“I’m not saying that these individuals are more or less sophisticated, but you really do not have to be terribly clever to run SQL injections,” said Parsons, who has no involvement in the case.

The technique at its most simple involves tricking a database used by the organization into thinking that the hacker has the power to run administrator-level commands.

Parsons says the value of intellectual property and material like the group was after is difficult to gauge. He said they could sell it, or trade it online.

“Certainly some information would be more valuable than others. There might be a large variation for how much you might pay for a prototype Xbox One, versus information about how the U.S. military trains its apache helicopter pilots,” said Parsons. “It would vary substantially in terms of what the information is and the completeness of it.”

There’s no indication in the court documents that the group attempted to sell military information.



The Next Xbox Will Take Over Your TV


On the other hand:

Coupled with this TV functionality, Microsoft’s next-generation Kinect sensor will also play a role in the company’s TV focus. The Verge has learned that the next Kinect will detect multiple people simultaneously, including the ability to detect eye movement to pause content when a viewer turns their head away from a TV.

I really don’t understand this functionality. It sounds like a stupid novelty in the new Samsung Galaxy phone, and I think it’s worse here. Given how many people now “watch” TV with a second screen, is it going to pause every three seconds?

Words cannot express how pissed I would be if turning away from a TV meant that it paused what I was watching. I routinely walk away in dialogue heavy scenes to get a glass of water or whatever, and then return without having missed anything of substance. If I had to change a setting to enable this behaviour (i.e. what I’ve done my entire life) then I’d be annoyed as hell. I think this approach generally presumes that people should be actively just watching what’s on the screen and I really don’t know that many people who focus that hard on screen-based entertainment at home all that often.

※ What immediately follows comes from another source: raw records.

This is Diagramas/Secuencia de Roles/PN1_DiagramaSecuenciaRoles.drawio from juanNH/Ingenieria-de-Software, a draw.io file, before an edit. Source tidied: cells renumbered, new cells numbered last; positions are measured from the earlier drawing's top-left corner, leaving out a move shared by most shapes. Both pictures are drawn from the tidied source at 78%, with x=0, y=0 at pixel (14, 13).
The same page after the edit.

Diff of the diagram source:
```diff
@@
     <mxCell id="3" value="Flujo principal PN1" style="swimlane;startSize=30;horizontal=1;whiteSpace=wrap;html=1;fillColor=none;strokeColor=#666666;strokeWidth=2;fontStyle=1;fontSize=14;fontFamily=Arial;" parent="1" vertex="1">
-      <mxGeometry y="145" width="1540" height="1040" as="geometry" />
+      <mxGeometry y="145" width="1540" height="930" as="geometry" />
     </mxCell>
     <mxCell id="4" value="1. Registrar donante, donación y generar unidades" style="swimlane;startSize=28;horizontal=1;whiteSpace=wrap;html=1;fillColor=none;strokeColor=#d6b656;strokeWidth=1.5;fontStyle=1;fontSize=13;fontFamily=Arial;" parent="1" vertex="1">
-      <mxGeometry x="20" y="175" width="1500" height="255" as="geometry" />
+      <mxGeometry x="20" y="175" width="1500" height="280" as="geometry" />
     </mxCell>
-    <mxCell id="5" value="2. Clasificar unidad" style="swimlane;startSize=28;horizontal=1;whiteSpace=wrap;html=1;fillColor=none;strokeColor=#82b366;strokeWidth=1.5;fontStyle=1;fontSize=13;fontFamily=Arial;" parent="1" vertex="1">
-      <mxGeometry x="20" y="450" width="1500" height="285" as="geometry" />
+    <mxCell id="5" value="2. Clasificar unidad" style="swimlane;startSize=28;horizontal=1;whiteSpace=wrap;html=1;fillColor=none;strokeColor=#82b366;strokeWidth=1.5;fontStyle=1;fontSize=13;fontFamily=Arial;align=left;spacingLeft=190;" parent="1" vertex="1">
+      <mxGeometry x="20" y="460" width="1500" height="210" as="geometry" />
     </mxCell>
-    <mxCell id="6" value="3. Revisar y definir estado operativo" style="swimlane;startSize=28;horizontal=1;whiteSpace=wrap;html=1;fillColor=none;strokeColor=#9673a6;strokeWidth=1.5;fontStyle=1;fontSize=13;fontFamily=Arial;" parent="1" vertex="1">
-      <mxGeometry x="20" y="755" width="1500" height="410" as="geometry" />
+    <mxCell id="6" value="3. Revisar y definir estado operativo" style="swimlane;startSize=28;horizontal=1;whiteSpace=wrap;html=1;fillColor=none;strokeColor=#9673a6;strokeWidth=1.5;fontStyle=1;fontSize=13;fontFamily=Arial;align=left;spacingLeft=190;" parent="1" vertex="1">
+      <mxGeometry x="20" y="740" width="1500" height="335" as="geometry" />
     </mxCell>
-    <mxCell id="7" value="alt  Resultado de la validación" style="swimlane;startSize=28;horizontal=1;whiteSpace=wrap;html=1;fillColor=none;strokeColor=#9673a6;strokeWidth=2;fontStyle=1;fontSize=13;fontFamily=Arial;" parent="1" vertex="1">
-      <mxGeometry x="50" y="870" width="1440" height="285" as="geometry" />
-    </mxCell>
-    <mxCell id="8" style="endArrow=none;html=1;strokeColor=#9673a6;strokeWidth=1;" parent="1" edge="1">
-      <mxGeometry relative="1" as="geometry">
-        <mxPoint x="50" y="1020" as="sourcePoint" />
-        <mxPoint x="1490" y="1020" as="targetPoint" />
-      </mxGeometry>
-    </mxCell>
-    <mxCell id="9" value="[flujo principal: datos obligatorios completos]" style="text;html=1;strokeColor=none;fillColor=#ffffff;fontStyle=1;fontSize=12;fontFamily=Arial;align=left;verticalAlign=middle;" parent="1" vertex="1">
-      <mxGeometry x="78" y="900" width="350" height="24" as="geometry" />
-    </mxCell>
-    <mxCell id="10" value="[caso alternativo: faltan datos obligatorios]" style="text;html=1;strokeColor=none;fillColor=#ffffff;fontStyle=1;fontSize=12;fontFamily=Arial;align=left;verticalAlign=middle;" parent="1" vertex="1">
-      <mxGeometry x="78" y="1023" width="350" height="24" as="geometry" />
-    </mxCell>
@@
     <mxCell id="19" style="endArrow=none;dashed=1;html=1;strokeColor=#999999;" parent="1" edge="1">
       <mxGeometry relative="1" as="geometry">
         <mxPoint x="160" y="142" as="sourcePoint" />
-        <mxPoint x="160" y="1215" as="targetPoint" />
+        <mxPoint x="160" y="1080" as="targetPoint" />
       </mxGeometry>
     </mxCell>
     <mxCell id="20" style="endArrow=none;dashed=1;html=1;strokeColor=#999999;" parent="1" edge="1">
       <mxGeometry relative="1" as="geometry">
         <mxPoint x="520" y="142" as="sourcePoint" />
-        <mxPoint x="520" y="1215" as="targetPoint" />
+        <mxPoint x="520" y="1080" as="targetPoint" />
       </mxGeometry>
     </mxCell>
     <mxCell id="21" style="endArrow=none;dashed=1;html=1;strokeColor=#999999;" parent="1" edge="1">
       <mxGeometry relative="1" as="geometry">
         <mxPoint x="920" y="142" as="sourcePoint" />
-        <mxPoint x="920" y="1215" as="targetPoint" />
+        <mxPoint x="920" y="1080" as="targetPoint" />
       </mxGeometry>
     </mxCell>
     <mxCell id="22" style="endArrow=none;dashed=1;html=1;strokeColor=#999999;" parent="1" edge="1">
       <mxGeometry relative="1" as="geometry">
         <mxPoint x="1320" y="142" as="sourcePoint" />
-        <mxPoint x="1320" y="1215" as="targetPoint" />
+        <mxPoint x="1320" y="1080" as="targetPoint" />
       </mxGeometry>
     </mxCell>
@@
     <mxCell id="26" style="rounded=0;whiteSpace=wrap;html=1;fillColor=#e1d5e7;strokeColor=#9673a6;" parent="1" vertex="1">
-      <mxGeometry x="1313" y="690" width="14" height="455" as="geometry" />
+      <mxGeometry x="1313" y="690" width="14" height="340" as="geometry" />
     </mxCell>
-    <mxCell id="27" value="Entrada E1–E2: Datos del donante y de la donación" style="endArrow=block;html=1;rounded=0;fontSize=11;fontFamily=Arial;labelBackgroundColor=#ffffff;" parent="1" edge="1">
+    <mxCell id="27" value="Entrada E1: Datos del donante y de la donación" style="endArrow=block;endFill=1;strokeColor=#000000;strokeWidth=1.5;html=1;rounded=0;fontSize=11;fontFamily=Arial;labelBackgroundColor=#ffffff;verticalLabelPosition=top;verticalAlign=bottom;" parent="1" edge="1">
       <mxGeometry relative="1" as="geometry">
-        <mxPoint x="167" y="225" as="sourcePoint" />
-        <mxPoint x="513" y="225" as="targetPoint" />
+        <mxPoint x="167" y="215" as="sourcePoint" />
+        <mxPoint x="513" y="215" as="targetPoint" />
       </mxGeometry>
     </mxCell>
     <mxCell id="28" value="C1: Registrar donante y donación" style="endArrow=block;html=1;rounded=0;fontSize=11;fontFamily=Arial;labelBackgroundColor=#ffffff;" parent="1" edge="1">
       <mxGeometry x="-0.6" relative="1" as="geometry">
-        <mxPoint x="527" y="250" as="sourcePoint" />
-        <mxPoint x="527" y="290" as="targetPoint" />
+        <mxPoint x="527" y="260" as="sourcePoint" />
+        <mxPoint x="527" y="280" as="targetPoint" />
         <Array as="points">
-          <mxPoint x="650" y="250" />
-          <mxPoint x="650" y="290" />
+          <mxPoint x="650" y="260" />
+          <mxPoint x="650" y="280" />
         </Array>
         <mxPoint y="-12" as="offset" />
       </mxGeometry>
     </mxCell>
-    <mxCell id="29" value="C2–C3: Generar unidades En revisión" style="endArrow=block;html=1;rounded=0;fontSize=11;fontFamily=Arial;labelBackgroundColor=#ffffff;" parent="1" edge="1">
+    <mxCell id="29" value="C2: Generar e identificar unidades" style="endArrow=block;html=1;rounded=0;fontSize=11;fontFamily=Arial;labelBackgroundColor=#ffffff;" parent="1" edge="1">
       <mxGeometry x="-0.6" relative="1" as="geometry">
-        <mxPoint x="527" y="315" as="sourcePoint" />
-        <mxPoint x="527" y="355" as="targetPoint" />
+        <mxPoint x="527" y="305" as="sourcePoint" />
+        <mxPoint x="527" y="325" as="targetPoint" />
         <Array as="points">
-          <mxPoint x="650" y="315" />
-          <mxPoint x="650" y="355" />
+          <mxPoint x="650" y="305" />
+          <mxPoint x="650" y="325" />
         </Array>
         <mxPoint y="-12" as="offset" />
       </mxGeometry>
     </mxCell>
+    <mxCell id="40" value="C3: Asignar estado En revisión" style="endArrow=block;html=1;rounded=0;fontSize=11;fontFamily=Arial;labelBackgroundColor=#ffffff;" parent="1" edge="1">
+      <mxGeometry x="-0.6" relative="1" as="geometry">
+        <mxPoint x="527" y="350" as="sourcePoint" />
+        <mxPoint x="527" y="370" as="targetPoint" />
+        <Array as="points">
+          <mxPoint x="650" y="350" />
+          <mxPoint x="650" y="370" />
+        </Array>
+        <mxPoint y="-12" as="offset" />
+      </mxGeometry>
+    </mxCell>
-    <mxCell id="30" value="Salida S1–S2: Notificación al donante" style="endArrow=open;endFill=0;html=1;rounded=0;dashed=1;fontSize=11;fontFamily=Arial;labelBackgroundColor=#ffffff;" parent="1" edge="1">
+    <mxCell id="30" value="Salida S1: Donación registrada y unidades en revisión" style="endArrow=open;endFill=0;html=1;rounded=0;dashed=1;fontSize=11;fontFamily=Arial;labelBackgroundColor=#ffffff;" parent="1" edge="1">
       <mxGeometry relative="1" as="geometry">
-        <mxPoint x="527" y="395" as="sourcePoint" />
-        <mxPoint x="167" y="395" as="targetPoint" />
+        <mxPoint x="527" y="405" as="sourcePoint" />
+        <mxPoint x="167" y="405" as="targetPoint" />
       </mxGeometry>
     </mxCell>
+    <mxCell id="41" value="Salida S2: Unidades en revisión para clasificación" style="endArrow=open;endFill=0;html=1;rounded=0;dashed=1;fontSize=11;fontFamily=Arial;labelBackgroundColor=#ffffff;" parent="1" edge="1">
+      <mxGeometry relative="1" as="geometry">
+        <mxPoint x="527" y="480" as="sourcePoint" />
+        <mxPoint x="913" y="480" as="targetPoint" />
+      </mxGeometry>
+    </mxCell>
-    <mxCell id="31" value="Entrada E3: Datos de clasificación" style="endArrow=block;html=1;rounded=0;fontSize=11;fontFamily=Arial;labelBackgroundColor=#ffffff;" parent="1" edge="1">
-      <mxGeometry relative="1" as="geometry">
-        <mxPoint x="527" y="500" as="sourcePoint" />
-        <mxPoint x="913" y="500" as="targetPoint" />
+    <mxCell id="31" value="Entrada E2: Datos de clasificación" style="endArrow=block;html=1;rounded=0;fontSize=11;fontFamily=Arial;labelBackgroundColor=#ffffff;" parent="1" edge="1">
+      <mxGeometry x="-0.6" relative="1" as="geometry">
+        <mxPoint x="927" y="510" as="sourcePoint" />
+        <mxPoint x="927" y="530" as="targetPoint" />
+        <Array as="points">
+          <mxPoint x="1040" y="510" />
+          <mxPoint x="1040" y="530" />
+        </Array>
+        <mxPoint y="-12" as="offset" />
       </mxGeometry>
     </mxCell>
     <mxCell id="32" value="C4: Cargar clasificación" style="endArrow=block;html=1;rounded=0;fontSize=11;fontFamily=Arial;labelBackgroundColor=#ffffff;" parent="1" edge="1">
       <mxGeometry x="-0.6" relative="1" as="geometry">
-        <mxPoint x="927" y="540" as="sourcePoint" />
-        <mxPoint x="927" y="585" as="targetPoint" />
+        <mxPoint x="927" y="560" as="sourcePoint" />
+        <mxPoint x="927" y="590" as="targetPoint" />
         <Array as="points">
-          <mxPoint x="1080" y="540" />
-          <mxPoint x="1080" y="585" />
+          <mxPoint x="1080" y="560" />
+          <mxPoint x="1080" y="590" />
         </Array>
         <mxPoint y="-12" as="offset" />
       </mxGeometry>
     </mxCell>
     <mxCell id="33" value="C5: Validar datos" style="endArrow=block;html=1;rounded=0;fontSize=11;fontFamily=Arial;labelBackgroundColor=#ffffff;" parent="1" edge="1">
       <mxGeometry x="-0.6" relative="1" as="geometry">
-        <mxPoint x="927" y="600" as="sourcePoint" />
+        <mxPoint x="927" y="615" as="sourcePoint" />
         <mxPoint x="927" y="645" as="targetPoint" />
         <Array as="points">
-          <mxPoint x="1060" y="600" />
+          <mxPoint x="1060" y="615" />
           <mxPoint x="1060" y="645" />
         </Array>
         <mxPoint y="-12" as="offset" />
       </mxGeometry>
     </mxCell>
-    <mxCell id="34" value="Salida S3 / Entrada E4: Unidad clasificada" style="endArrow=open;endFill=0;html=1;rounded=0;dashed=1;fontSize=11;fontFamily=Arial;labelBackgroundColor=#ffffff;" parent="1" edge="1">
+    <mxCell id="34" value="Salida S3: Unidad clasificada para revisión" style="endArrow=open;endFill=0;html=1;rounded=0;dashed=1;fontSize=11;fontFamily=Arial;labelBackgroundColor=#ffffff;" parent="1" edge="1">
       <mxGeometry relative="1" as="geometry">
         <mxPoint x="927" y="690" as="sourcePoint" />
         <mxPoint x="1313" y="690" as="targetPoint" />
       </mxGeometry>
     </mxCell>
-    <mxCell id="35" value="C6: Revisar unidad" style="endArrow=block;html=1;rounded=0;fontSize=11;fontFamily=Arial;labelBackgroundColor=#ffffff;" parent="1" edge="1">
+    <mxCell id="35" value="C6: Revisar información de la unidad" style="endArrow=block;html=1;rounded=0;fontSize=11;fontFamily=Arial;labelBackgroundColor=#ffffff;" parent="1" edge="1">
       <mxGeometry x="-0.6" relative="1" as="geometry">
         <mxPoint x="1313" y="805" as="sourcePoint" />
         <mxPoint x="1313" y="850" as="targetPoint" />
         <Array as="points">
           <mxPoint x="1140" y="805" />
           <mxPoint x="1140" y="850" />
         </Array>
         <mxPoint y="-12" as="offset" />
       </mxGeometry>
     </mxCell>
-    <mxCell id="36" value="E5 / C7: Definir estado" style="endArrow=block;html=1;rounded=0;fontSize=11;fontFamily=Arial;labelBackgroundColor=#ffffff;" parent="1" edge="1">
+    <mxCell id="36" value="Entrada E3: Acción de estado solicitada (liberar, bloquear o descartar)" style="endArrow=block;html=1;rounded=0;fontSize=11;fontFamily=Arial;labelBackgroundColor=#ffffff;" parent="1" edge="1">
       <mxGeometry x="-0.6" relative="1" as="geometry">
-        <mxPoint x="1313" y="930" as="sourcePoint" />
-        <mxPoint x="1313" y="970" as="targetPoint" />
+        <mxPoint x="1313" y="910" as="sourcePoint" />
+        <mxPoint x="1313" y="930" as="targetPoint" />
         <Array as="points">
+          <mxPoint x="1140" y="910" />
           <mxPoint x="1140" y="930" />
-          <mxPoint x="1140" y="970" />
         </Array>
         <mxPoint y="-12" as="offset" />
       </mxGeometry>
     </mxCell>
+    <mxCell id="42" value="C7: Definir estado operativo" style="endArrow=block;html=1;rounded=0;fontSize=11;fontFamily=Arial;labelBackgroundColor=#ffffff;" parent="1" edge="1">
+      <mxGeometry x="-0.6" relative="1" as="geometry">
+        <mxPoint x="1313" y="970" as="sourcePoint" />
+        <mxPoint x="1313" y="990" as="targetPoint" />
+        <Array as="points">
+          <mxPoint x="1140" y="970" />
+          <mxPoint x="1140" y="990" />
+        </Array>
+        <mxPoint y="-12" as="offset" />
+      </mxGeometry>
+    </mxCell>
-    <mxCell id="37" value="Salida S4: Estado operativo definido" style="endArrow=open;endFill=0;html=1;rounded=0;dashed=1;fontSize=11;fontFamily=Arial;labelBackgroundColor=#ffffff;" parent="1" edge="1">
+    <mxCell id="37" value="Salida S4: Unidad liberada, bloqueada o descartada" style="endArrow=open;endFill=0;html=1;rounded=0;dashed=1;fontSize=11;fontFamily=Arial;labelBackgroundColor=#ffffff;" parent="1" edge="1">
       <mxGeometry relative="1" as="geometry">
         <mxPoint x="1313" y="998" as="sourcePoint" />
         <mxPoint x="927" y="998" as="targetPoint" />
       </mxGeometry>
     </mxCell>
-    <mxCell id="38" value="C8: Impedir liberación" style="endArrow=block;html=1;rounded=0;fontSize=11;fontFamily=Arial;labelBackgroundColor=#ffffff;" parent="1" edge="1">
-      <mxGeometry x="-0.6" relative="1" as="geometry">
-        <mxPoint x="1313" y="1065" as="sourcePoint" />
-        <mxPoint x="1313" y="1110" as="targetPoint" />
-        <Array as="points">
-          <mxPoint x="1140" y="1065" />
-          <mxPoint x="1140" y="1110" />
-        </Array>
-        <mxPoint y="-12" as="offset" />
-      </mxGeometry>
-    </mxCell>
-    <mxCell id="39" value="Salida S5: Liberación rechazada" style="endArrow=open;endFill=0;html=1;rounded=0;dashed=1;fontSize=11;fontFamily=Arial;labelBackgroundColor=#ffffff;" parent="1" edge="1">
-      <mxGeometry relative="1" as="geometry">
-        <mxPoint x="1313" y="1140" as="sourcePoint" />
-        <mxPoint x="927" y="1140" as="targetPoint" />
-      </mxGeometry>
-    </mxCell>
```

Also: as cool as the Kinect is this is the kind of use case that bothers me about the technology more generally. Perpetually having an Internet-accessible series of cameras and microphones is one thing when I can control when they’re on or not: I don’t like the idea of them being ‘on’ when I’m not actively involved in a very specific operation that demands this kind of functionality. And, I mean, if Microsoft implements this there’s no way that advertisers or marketers aren’t going to want the data collected (in ‘aggregate and anonymous’, I’m sure) by the Kinect that’s watching and listening to everything you do within a 15ft radius of your TV.